(Revision tracking records)
···

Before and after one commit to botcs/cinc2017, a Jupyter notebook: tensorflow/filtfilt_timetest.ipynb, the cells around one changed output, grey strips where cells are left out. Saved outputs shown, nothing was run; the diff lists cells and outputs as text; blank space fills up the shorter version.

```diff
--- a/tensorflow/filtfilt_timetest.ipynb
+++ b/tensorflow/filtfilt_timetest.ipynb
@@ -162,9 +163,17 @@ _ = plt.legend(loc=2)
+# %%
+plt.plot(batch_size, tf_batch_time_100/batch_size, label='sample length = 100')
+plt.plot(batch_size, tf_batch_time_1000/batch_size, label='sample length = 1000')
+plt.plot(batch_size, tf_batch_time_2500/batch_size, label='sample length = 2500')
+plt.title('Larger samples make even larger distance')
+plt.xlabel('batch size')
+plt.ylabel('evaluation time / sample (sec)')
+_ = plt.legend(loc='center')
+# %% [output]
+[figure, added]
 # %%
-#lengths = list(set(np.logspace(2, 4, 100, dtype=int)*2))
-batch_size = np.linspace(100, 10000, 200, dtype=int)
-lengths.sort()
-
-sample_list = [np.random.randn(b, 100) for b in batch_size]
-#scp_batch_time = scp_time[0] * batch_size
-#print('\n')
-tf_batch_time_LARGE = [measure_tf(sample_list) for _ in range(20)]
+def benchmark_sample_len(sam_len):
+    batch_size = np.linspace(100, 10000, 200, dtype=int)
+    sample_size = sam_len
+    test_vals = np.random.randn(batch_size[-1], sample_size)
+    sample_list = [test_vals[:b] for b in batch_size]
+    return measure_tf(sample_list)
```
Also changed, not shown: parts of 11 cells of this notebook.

···

BRIEF >> Your task is to retype the records precisely as they stand.

SOLUTION TO THIS PROBLEM >>
Before and after one commit to botcs/cinc2017, a Jupyter notebook: tensorflow/filtfilt_timetest.ipynb, the cells around one changed output, grey strips where cells are left out. Saved outputs shown, nothing was run; the diff lists cells and outputs as text; blank space fills up the shorter version.

```diff
--- a/tensorflow/filtfilt_timetest.ipynb
+++ b/tensorflow/filtfilt_timetest.ipynb
@@ -162,9 +163,17 @@ _ = plt.legend(loc=2)
+# %%
+plt.plot(batch_size, tf_batch_time_100/batch_size, label='sample length = 100')
+plt.plot(batch_size, tf_batch_time_1000/batch_size, label='sample length = 1000')
+plt.plot(batch_size, tf_batch_time_2500/batch_size, label='sample length = 2500')
+plt.title('Larger samples make even larger distance')
+plt.xlabel('batch size')
+plt.ylabel('evaluation time / sample (sec)')
+_ = plt.legend(loc='center')
+# %% [output]
+[figure, added]
 # %%
-#lengths = list(set(np.logspace(2, 4, 100, dtype=int)*2))
-batch_size = np.linspace(100, 10000, 200, dtype=int)
-lengths.sort()
-
-sample_list = [np.random.randn(b, 100) for b in batch_size]
-#scp_batch_time = scp_time[0] * batch_size
-#print('\n')
-tf_batch_time_LARGE = [measure_tf(sample_list) for _ in range(20)]
+def benchmark_sample_len(sam_len):
+    batch_size = np.linspace(100, 10000, 200, dtype=int)
+    sample_size = sam_len
+    test_vals = np.random.randn(batch_size[-1], sample_size)
+    sample_list = [test_vals[:b] for b in batch_size]
+    return measure_tf(sample_list)
```
Also changed, not shown: parts of 11 cells of this notebook.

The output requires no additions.